#### [Brief]
Your task is to copy the listing exactly, with the pictures left out.
-------------------------
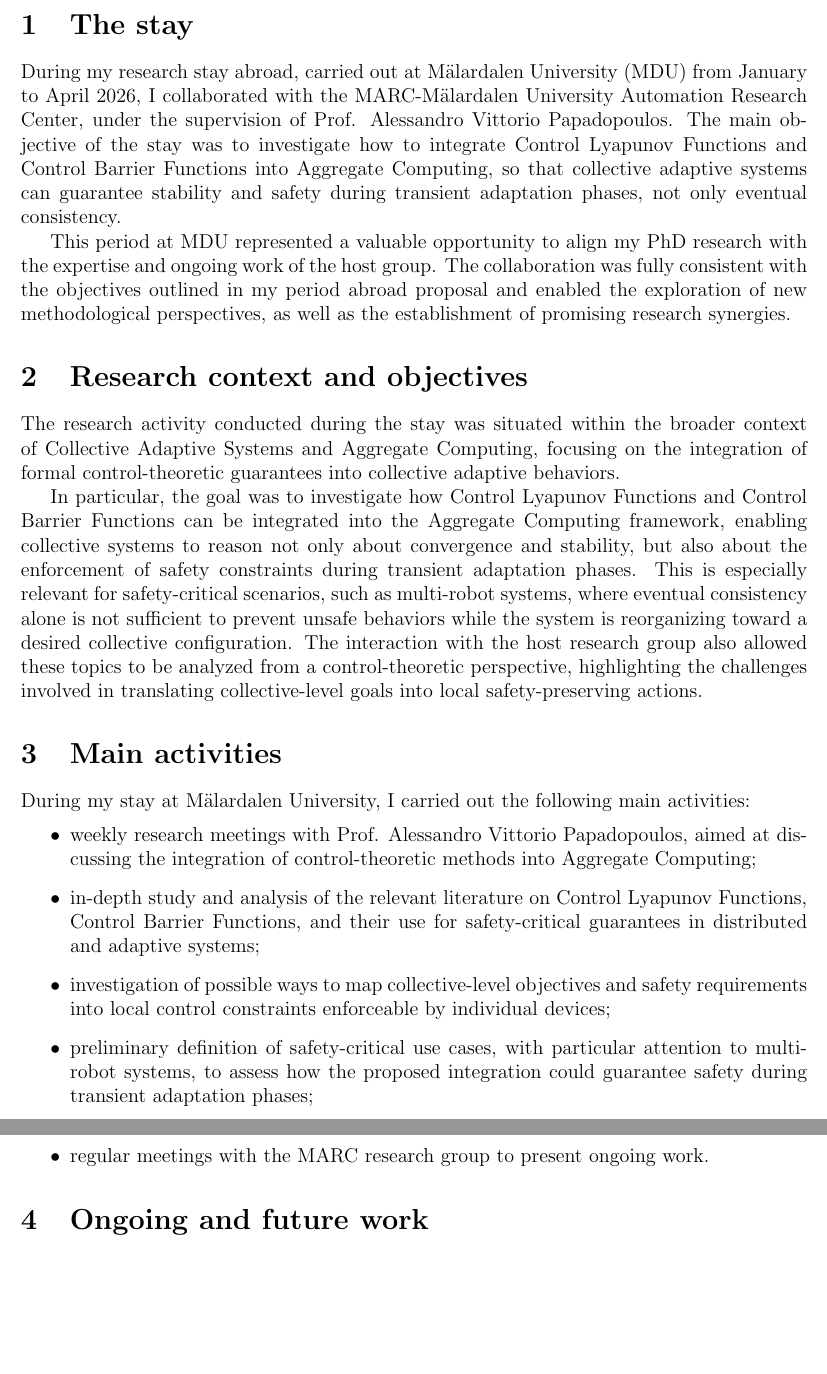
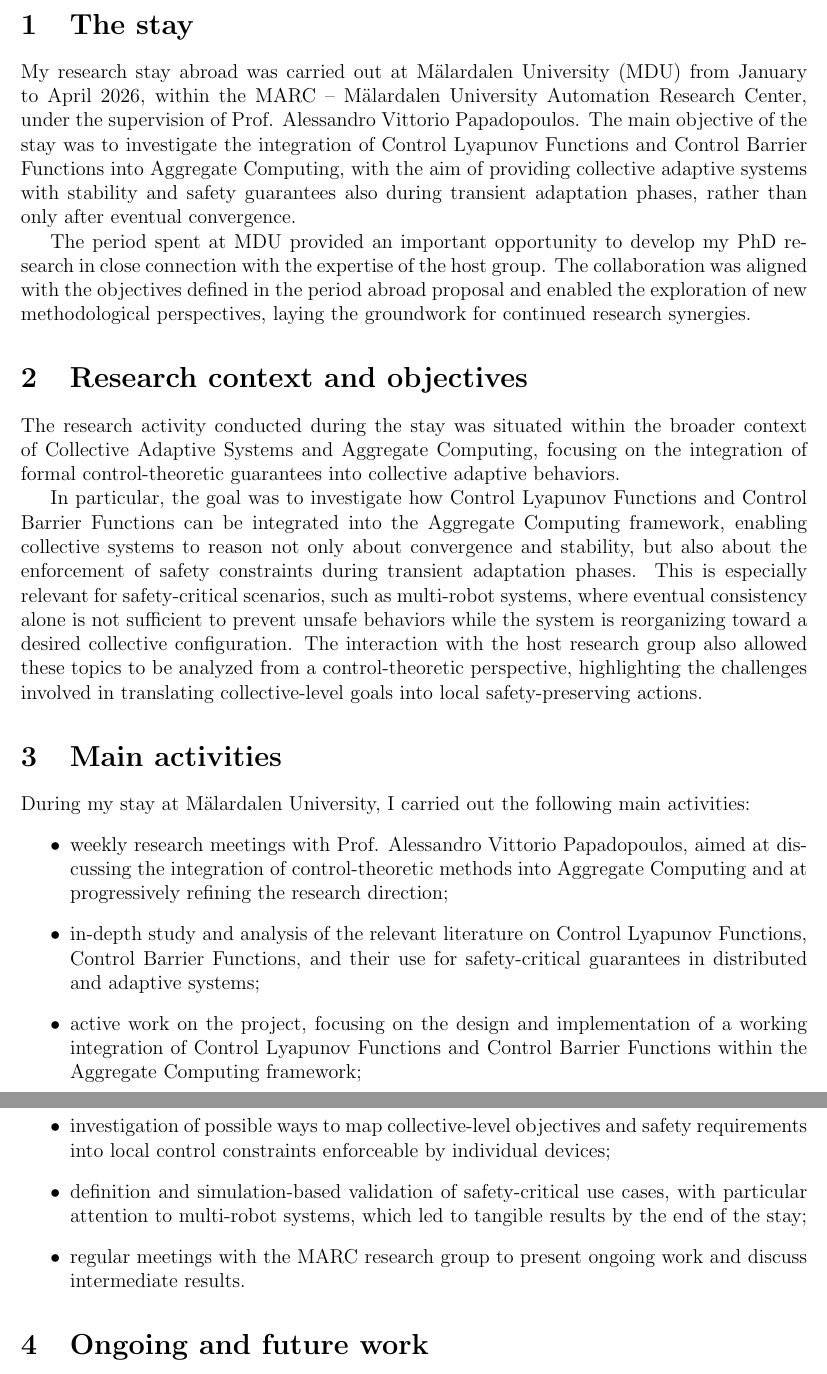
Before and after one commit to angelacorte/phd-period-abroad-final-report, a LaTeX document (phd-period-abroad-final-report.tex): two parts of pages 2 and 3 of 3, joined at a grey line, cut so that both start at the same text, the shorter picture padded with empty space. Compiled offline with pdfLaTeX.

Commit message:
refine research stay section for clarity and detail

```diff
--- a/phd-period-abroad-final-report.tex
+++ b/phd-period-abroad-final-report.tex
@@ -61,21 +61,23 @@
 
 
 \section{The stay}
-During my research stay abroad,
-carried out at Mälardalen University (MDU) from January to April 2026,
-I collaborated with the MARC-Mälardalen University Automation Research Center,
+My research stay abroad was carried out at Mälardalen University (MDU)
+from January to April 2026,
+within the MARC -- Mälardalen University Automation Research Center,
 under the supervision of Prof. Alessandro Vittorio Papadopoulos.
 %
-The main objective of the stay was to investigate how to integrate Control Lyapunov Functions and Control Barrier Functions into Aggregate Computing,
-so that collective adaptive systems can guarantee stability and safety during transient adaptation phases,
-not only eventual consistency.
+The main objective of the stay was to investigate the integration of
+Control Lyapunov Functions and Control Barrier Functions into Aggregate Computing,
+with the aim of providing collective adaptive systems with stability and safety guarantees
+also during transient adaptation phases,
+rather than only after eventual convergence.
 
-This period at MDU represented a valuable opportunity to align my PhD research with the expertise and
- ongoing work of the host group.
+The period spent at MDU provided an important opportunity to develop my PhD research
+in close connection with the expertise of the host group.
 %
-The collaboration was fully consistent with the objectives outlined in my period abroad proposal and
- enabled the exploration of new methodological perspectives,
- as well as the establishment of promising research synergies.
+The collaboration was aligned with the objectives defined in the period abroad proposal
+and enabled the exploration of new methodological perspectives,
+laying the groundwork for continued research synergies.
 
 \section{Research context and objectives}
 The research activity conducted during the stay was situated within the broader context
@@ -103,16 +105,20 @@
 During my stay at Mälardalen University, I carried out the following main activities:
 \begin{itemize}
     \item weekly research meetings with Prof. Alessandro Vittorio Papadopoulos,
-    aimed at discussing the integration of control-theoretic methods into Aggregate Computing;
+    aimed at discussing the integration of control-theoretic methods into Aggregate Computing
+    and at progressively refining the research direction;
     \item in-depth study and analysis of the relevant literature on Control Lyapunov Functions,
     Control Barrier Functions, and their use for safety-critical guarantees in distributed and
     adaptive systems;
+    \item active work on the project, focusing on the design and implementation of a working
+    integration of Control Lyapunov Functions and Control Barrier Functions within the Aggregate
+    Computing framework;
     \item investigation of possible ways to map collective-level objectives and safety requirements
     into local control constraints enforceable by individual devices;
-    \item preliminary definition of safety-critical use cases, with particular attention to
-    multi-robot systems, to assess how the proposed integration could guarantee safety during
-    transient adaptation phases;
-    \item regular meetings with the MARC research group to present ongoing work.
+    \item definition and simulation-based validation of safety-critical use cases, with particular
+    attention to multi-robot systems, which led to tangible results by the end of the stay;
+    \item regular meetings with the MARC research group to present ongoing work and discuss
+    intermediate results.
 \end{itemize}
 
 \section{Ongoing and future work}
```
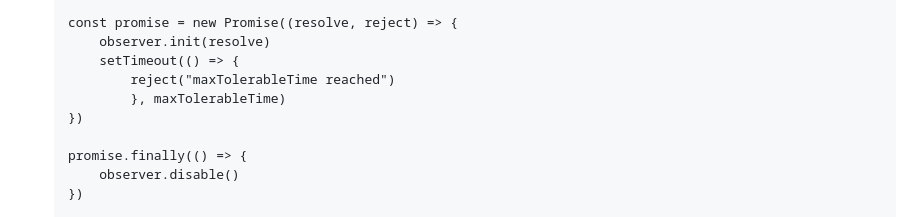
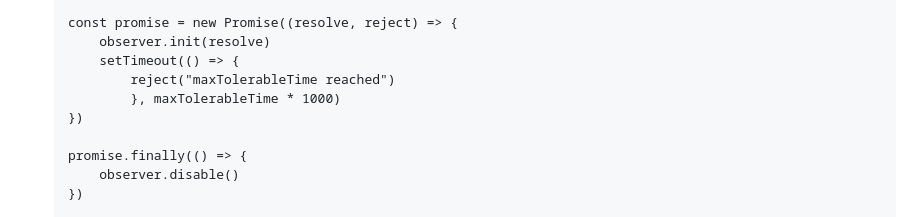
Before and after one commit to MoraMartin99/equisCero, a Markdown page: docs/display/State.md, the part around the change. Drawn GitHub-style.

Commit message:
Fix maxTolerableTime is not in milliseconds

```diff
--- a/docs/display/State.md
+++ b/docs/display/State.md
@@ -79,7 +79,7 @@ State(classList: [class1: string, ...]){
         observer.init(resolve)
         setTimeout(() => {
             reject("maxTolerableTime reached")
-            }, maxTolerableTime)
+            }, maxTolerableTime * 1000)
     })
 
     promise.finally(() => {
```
-------------------------
#### [Output for this task]
Before and after one commit to angelacorte/phd-period-abroad-final-report, a LaTeX document (phd-period-abroad-final-report.tex): two parts of pages 2 and 3 of 3, joined at a grey line, cut so that both start at the same text, the shorter picture padded with empty space. Compiled offline with pdfLaTeX.

Commit message:
refine research stay section for clarity and detail

```diff
--- a/phd-period-abroad-final-report.tex
+++ b/phd-period-abroad-final-report.tex
@@ -61,21 +61,23 @@
 
 
 \section{The stay}
-During my research stay abroad,
-carried out at Mälardalen University (MDU) from January to April 2026,
-I collaborated with the MARC-Mälardalen University Automation Research Center,
+My research stay abroad was carried out at Mälardalen University (MDU)
+from January to April 2026,
+within the MARC -- Mälardalen University Automation Research Center,
 under the supervision of Prof. Alessandro Vittorio Papadopoulos.
 %
-The main objective of the stay was to investigate how to integrate Control Lyapunov Functions and Control Barrier Functions into Aggregate Computing,
-so that collective adaptive systems can guarantee stability and safety during transient adaptation phases,
-not only eventual consistency.
+The main objective of the stay was to investigate the integration of
+Control Lyapunov Functions and Control Barrier Functions into Aggregate Computing,
+with the aim of providing collective adaptive systems with stability and safety guarantees
+also during transient adaptation phases,
+rather than only after eventual convergence.
 
-This period at MDU represented a valuable opportunity to align my PhD research with the expertise and
- ongoing work of the host group.
+The period spent at MDU provided an important opportunity to develop my PhD research
+in close connection with the expertise of the host group.
 %
-The collaboration was fully consistent with the objectives outlined in my period abroad proposal and
- enabled the exploration of new methodological perspectives,
- as well as the establishment of promising research synergies.
+The collaboration was aligned with the objectives defined in the period abroad proposal
+and enabled the exploration of new methodological perspectives,
+laying the groundwork for continued research synergies.
 
 \section{Research context and objectives}
 The research activity conducted during the stay was situated within the broader context
@@ -103,16 +105,20 @@
 During my stay at Mälardalen University, I carried out the following main activities:
 \begin{itemize}
     \item weekly research meetings with Prof. Alessandro Vittorio Papadopoulos,
-    aimed at discussing the integration of control-theoretic methods into Aggregate Computing;
+    aimed at discussing the integration of control-theoretic methods into Aggregate Computing
+    and at progressively refining the research direction;
     \item in-depth study and analysis of the relevant literature on Control Lyapunov Functions,
     Control Barrier Functions, and their use for safety-critical guarantees in distributed and
     adaptive systems;
+    \item active work on the project, focusing on the design and implementation of a working
+    integration of Control Lyapunov Functions and Control Barrier Functions within the Aggregate
+    Computing framework;
     \item investigation of possible ways to map collective-level objectives and safety requirements
     into local control constraints enforceable by individual devices;
-    \item preliminary definition of safety-critical use cases, with particular attention to
-    multi-robot systems, to assess how the proposed integration could guarantee safety during
-    transient adaptation phases;
-    \item regular meetings with the MARC research group to present ongoing work.
+    \item definition and simulation-based validation of safety-critical use cases, with particular
+    attention to multi-robot systems, which led to tangible results by the end of the stay;
+    \item regular meetings with the MARC research group to present ongoing work and discuss
+    intermediate results.
 \end{itemize}
 
 \section{Ongoing and future work}
```
Before and after one commit to MoraMartin99/equisCero, a Markdown page: docs/display/State.md, the part around the change. Drawn GitHub-style.

Commit message:
Fix maxTolerableTime is not in milliseconds

```diff
--- a/docs/display/State.md
+++ b/docs/display/State.md
@@ -79,7 +79,7 @@ State(classList: [class1: string, ...]){
         observer.init(resolve)
         setTimeout(() => {
             reject("maxTolerableTime reached")
-            }, maxTolerableTime)
+            }, maxTolerableTime * 1000)
     })
 
     promise.finally(() => {
```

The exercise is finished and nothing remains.